Ivan the Terrible – the name evokes the legend of a cruel and dangerously insane tyrant. Fearful Majesty explores that legend and exposes the man, his nature, and his time.
This acclaimed biography of one of Russia’s most important and tyrannical rulers is not only a rich, readable biography, it is also surprisingly timely, revealing how many of the issues Russia faces today have their roots in Ivan’s reign.
Ivan IV oversaw huge conquests of neighboring lands, the creation of a national church, and Russia’s emergence as a world power.
Arrogant, handsome, a gifted orator and theologian, Ivan was well educated but cruel, profoundly egotistical yet cowardly, scarred by childhood terrors. He was also the Russian ruler whose policies first cast Russia in the role of “Evil Empire” to the West.
Throughout his reign, Ivan’s unbalanced genius erupted in a tyranny so violent that it threatened to destroy his bloodline, his court, his church, his country.
“A portrait of Ivan the Terrible as a figure of high tragedy rather than a madman or a villain. [A] lively... biography of one of the most paradoxical and terrifying figures in Russian history.” – The New York Times
"The most objective and comprehensive analysis of Ivan which has ever appeared in English... A fresh interpretation..."
– History Book Club News

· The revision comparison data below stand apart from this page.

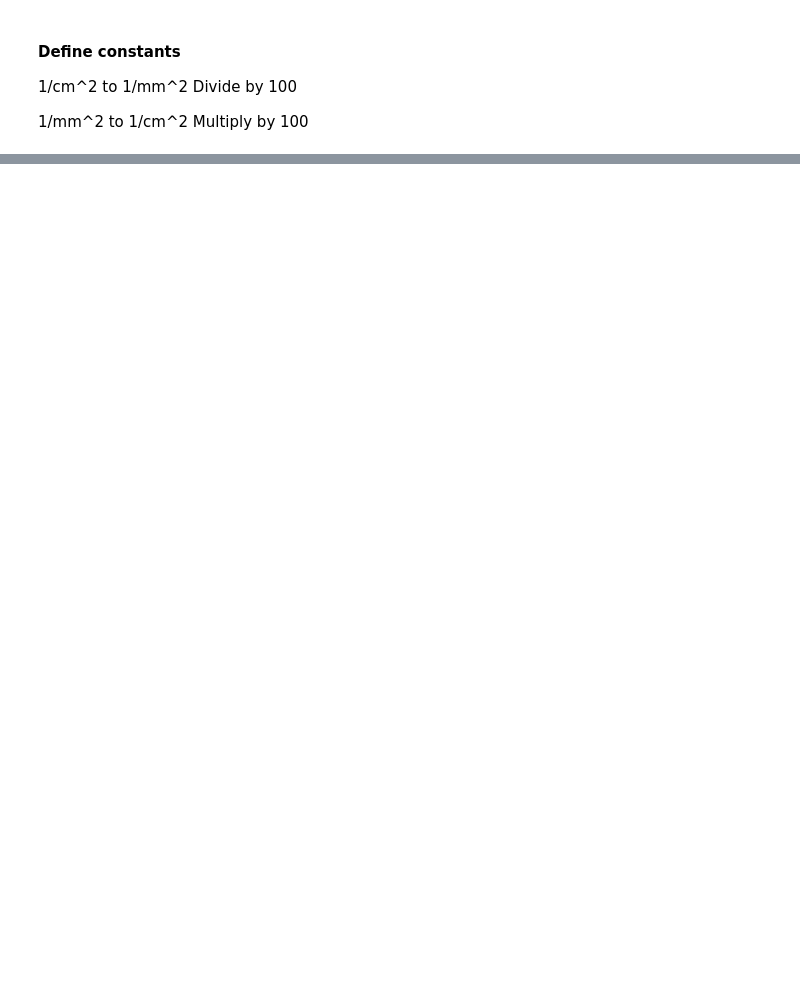
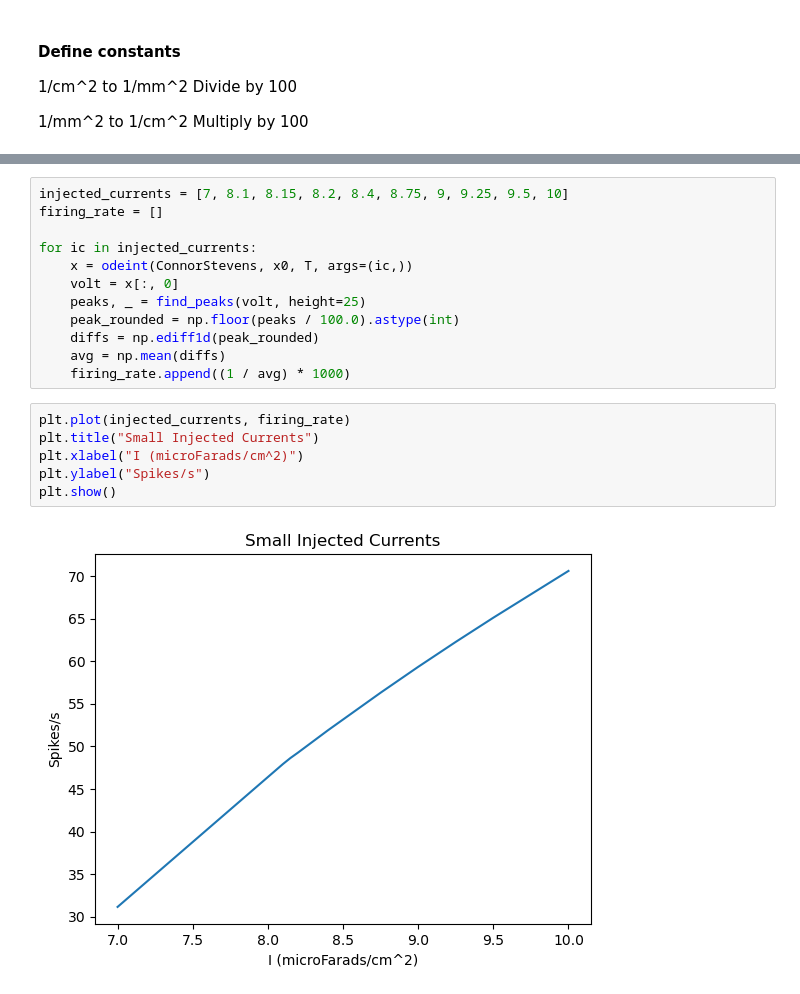
Before and after one commit to MatthewChen37/MATH8803-HW, a Jupyter notebook: HW1/HW1.ipynb, the cells around one changed output, grey strips where cells are left out. Drawn from its saved outputs; the diff is of its cells as text; blank space fills up the shorter version.

```diff
--- a/HW1/HW1.ipynb
+++ b/HW1/HW1.ipynb
@@ -195,0 +243,20 @@ plt.show()
+# %%
+injected_currents = [7, 8.1, 8.15, 8.2, 8.4, 8.75, 9, 9.25, 9.5, 10]
+firing_rate = []
+
+for ic in injected_currents:
+	x = odeint(ConnorStevens, x0, T, args=(ic,))
+	volt = x[:, 0]
+	peaks, _ = find_peaks(volt, height=25)
+	peak_rounded = np.floor(peaks / 100.0).astype(int)
+	diffs = np.ediff1d(peak_rounded)
+	avg = np.mean(diffs)
+	firing_rate.append((1 / avg) * 1000)
+# %%
+plt.plot(injected_currents, firing_rate)
+plt.title("Small Injected Currents")
+plt.xlabel("I (microFarads/cm^2)")
+plt.ylabel("Spikes/s")
+plt.show()
+# %% [output]
+[figure, added]
```
Also changed, not shown: parts of 10 cells of this notebook, 1 other file.
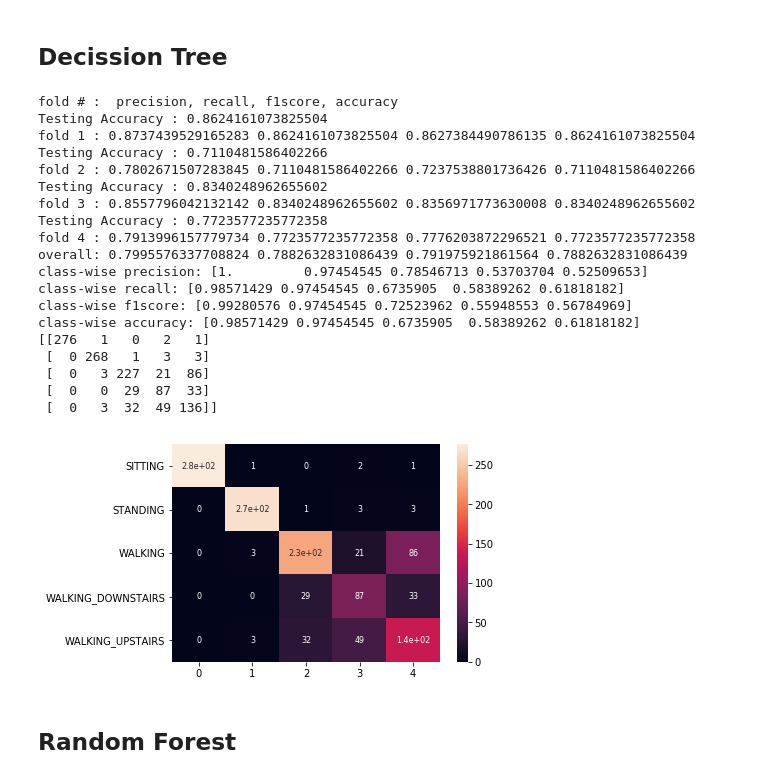
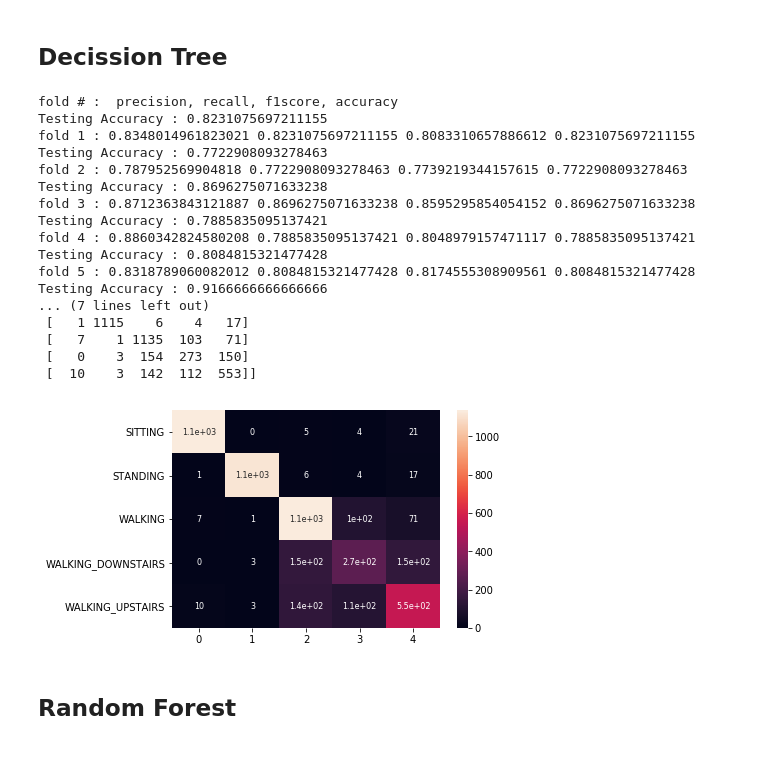
Before and after one commit to hasantarek2002/HAR, a Jupyter notebook: ML Code/human_activity_recognition_Classifier.ipynb, the cells around one changed output. Saved outputs shown, nothing was run; the diff lists cells and outputs as text; code cells hidden in the pictures.

```diff
--- a/ML Code/human_activity_recognition_Classifier.ipynb
+++ b/ML Code/human_activity_recognition_Classifier.ipynb
@@ -52,7 +66,9 @@ import tensorflow as tf
 # %% [markdown]
 # Load Data
 # %%
-df = pd.read_csv('Processed Data/accelerometer_extracted_featured_data_without_overlapping.csv')
+#df = pd.read_csv('Processed Data/accelerometer_extracted_featured_data_50_window_size_without_overlapping.csv')
+df = pd.read_csv('Processed Data/accelerometer_extracted_featured_data_50_window_size_with_50_percent_overlapping.csv')
+
 df.head()
 # %% [output]
 |  | mean_x | mean_y | mean_z | magnitude_mean | std_x | std_y | std_z | magnitude_std | rms_x | rms_y | ... |
@@ -139,7 +155,9 @@ y = le.fit_transform(data[:,-1].astype('str'))+1
 print(y)
 print(len(y))
 
-subjects = [2,5,6,7]
+#subjects = [2,5,6,7]
+subjects = np.unique(df['subject'])
+print(subjects)
 
 activity_ids = np.unique(y)
 print(activity_ids)
@@ -194,7 +213,7 @@ for f, sub in enumerate(subjects[:]):
   #train_x = mmscaler.transform(train_x)
   #print(train_x)
 
-  clf = KNeighborsClassifier(n_neighbors=5, weights='distance')
+  clf = KNeighborsClassifier(n_neighbors=10, weights='distance')
   clf.fit(train_x, train_y)
   #print(train_x[0],train_x[0].shape,train_x.shape)
 
@@ -306,20 +450,16 @@ for f, sub in enumerate(subjects[:]):
   #train_x = mmscaler.transform(train_x)
   #print(train_x)
 
-  clf = DT(max_leaf_nodes=20, random_state=42)
+  #clf = DT(max_leaf_nodes=20, random_state=42)
+  clf = DT(max_depth =10, max_leaf_nodes=20, random_state=42)
   clf.fit(train_x, train_y)
   #print(train_x[0],train_x[0].shape,train_x.shape)
-
-
 
   le = preprocessing.LabelEncoder()
   test_y = le.fit_transform(test_data[:,-1].astype('str'))+1
 
   test_x = test_data[: , :-2 ].astype(float)
   test_y = test_y.astype(int)
-  #print(test_x, type(test_x), test_x.shape)
-  #print(test_y, type(test_y), test_y.shape)
-
   true, pred = [], []
 
   for row_test in test_x:
@@ -330,10 +470,6 @@ for f, sub in enumerate(subjects[:]):
     pred += [activity_ids[np.argmax(pred_proba)]]
 
 
-  #print("predicted probability ", pred_proba, type(pred_proba), len(pred_proba))
-  #print("predicted activity ", )
-
-  #print('length ' , len(list(test_y)),' ===== ', len(pred))
   true = list(test_y)
 
   true_all += true
@@ -347,52 +483,50 @@ for f, sub in enumerate(subjects[:]):
   Predictions_test = clf.predict(test_x)
   TestAccuracy = accuracy_score(y_true = test_y, y_pred = Predictions_test)
   print("Testing Accuracy : {}".format(TestAccuracy))
 
   print("fold", f+1,":", precision,recall,f1score,accuracy)
   cm_all += confusion_matrix(true, pred)
 
 ov_precision, ov_recall, ov_f1score, _ = precision_recall_fscore_support(true_all, pred_all, average='weighted')
 ov_accuracy = accuracy_score(true_all, pred_all)
 
 print("overall:", ov_precision, ov_recall, ov_f1score,ov_accuracy)
 
 class_prec, class_rec, class_f1 = classification_report(cm_all)
 class_acc = cm_all.diagonal()/np.sum(cm_all, axis=1)
 print('class-wise precision:',class_prec)
 print('class-wise recall:',class_rec)
 print('class-wise f1score:',class_f1)
 print('class-wise accuracy:',class_acc)
 
 print(cm_all.astype('int'))
 
 
 
 array = confusion_matrix(true_all, pred_all)
 df_cm = pd.DataFrame(array, range(5),range(5))
 #sn.set(font_scale=1)#for label size
 sn.heatmap(df_cm, annot=True,annot_kws={"size": 8},yticklabels=('SITTING', 'STANDING', 'WALKING', 'WALKING_DOWNSTAIRS', 'WALKING_UPSTAIRS'))# font size
 plt.show()
 # %% [output]
 fold # :  precision, recall, f1score, accuracy
-Testing Accuracy : 0.8624161073825504
-fold 1 : 0.8737439529165283 0.8624161073825504 0.8627384490786135 0.8624161073825504
-Testing Accuracy : 0.7110481586402266
-fold 2 : 0.7802671507283845 0.7110481586402266 0.7237538801736426 0.7110481586402266
-Testing Accuracy : 0.8340248962655602
-fold 3 : 0.8557796042132142 0.8340248962655602 0.8356971773630008 0.8340248962655602
-Testing Accuracy : 0.7723577235772358
-fold 4 : 0.7913996157779734 0.7723577235772358 0.7776203872296521 0.7723577235772358
-overall: 0.7995576337708824 0.7882632831086439 0.791975921861564 0.7882632831086439
-class-wise precision: [1.         0.97454545 0.78546713 0.53703704 0.52509653]
-class-wise recall: [0.98571429 0.97454545 0.6735905  0.58389262 0.61818182]
-class-wise f1score: [0.99280576 0.97454545 0.72523962 0.55948553 0.56784969]
-class-wise accuracy: [0.98571429 0.97454545 0.6735905  0.58389262 0.61818182]
-[[276   1   0   2   1]
- [  0 268   1   3   3]
- [  0   3 227  21  86]
- [  0   0  29  87  33]
- [  0   3  32  49 136]]
+Testing Accuracy : 0.8231075697211155
+fold 1 : 0.8348014961823021 0.8231075697211155 0.8083310657886612 0.8231075697211155
+Testing Accuracy : 0.7722908093278463
+fold 2 : 0.787952569904818 0.7722908093278463 0.7739219344157615 0.7722908093278463
+Testing Accuracy : 0.8696275071633238
+fold 3 : 0.8712363843121887 0.8696275071633238 0.8595295854054152 0.8696275071633238
+Testing Accuracy : 0.7885835095137421
+fold 4 : 0.8860342824580208 0.7885835095137421 0.8048979157471117 0.7885835095137421
+Testing Accuracy : 0.8084815321477428
+fold 5 : 0.8318789060082012 0.8084815321477428 0.8174555308909561 0.8084815321477428
+Testing Accuracy : 0.9166666666666666
+... (7 lines left out)
+ [   1 1115    6    4   17]
+ [   7    1 1135  103   71]
+ [   0    3  154  273  150]
+ [  10    3  142  112  553]]
-[figure, old version]
+[figure, new version]
 # %% [markdown]
 ## Random Forest
 # %%
```
Also changed, not shown: parts of 18 cells of this notebook, 7 other files.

"It is seldom that the tsar's life and times have been delineated with as much style, felicity, skill, and sheer readability. Bobrick's biography is far superior to anything in this genre that had appeared for a long time." – Canadian-American Slavic Studies
Updated Second Edition, with maps and illustrations.
The 16th century of Ivan is explored here at wearing length. Writing prose of a gloominess that matches the era, Bobrick (Labyrinths of Iron) presents Russian history going back to Christianization in A.D. 988 before birthing Ivan in 1530, then to his crowning in 1547 and marriage that same year to Anastasia, his "little heifer'' who bore him six children before she was poisoned mysteriously in 1560 (second wife Maria met a like fate). Ivan's reformist reign turned despotic following Anastasia's death, as, at home, he established the Oprichniki, storm-troopers who implemented his decrees, and, to expand his territory, warred with the Tartars, Poland, Sweden and Lithuania while establishing diplomatic relationships with England. In 1582, Ivan was to see his 25-year drive to the Baltic end in defeat when, by treaty, he relinquished territory to Poland. Bobrick's focus is on militarism, scanting internal affairs other than factionalism of church and state. And he cursorily suggests relief throughout the realm when at Ivan's death in 1584, the simpleton Fydor, his only surviving child, was left to carry on the House of Rurik.